A recently unveiled search engine for accessing the collections of Finland's archives, libraries and museums was built on open source, announces the country's National Library. "The advantage of open source is that it enables organisations to work together to develop a system without limits, contracts or procedures." The engine itself is also made publicly available.
The service will be taken in production tomorrow.
The new solution, called Finna, is a discovery portal, not just a search engine, explains Aki Lassila, Head of Development at Finland's National Library Services, who describes the system as "an information source for search engines."
Finna offers content from reliable sources, displays them in a meaningful format and organises the results depending on the search tool selection. The results can include links to background material that are not accessible electronically outside of Finna, he says. "That is a main difference with Internet search-engines, that usually only display links to web-based sources."
Open source beats procurement
The National Library decided to switch to using open source tools because of the disappointing outcome of a public tender in 2011, chief developer Ere Maijala says in the announcement. "Even the best among the offered solutions did not meet the requirements."
Early last year, the National Library began development of the new search engine portal.

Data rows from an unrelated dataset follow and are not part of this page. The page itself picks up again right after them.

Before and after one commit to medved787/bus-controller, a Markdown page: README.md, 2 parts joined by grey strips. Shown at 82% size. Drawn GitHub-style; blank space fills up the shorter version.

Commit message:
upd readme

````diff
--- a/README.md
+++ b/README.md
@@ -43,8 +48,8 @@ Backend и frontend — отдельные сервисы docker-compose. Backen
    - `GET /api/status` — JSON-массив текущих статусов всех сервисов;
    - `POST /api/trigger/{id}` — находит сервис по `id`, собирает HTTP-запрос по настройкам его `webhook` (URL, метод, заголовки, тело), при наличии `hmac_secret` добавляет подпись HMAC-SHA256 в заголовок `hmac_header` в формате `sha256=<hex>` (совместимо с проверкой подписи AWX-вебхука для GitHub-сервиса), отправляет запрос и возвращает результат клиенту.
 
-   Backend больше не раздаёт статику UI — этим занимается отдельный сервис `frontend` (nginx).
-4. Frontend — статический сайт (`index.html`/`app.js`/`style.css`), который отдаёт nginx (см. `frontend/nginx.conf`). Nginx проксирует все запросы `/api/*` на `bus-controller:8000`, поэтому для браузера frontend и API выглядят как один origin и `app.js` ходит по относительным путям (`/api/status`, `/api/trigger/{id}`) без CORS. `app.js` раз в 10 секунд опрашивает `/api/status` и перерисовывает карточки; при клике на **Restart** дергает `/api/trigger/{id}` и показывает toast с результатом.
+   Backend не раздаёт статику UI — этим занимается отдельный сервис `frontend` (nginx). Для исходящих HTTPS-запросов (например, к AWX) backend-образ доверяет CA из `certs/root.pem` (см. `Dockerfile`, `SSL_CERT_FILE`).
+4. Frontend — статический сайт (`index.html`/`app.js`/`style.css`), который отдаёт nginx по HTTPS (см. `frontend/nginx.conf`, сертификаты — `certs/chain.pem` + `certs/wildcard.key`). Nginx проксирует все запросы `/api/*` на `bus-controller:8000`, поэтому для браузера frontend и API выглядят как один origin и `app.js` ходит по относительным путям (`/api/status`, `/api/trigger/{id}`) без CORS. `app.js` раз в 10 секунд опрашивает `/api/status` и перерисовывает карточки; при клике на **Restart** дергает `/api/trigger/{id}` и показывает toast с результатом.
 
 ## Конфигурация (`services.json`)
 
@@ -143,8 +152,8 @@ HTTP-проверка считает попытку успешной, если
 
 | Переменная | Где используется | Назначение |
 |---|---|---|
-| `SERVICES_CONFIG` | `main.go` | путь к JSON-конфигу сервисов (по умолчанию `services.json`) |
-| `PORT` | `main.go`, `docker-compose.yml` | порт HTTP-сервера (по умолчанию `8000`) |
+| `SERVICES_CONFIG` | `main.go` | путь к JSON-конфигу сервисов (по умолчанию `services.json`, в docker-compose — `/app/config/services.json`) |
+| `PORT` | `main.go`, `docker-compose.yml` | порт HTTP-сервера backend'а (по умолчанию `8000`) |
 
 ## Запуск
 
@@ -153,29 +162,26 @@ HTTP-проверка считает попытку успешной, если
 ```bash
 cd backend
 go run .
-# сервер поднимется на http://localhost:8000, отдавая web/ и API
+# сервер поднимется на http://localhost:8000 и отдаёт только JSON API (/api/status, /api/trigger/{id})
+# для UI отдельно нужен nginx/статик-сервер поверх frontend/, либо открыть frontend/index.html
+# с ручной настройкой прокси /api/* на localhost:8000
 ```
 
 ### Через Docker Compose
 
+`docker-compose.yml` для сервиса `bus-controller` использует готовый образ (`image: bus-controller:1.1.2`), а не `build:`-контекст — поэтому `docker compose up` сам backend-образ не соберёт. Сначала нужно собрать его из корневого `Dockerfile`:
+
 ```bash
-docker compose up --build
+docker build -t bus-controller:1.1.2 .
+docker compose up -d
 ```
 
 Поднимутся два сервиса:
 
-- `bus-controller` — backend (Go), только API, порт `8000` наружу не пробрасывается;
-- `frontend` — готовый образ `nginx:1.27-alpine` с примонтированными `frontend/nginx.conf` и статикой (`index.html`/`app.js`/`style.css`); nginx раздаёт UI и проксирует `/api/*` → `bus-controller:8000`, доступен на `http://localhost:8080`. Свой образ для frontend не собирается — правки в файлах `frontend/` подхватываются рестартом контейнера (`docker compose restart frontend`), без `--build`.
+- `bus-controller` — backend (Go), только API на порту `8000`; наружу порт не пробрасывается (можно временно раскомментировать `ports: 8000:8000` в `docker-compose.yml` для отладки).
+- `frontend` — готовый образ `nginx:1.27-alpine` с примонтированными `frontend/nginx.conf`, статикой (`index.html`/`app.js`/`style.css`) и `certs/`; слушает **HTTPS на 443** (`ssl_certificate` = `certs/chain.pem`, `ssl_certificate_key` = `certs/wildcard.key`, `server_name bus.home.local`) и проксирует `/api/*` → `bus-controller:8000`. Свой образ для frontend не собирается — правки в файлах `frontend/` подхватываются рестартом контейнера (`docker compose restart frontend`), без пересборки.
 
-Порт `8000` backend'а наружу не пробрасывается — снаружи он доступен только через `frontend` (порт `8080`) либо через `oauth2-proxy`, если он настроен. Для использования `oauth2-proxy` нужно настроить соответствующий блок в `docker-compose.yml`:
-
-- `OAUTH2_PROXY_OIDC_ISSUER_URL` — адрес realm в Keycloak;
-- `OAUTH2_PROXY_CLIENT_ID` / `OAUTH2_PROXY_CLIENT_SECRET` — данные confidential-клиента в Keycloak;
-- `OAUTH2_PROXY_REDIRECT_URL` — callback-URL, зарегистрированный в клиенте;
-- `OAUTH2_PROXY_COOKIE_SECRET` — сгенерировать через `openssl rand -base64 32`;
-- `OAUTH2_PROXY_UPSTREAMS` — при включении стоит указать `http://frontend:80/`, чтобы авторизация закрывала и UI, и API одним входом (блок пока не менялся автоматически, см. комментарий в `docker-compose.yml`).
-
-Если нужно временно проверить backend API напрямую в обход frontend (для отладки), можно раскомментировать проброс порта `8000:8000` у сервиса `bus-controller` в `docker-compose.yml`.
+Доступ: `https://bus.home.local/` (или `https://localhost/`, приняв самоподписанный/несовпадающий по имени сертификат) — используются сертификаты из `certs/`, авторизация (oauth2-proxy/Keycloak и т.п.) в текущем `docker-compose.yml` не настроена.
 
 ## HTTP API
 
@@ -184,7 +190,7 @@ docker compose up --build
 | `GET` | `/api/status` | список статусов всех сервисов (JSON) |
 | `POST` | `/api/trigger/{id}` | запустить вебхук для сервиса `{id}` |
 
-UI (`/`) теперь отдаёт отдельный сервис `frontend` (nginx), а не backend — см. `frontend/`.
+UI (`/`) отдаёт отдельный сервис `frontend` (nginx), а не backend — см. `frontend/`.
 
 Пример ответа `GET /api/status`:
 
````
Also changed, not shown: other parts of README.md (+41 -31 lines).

Early demonstrations of the functionality helped win the support of management, Maijala says. "Their mood rose with that of the developers."
The Finna search service's first official test took place in December 2012. That beta version connected the data sets of seven organisations. The production version will be released next week, Maijala says. It already connects dozens of archives, libraries and museums and brings together most of their online services.
According to Maijala, Finna can be useful for others. They can use not only the search engine portal, but also benefit from other work contributed to it by the National Library, for example its work on search software that can distinguish Finnish inflected forms.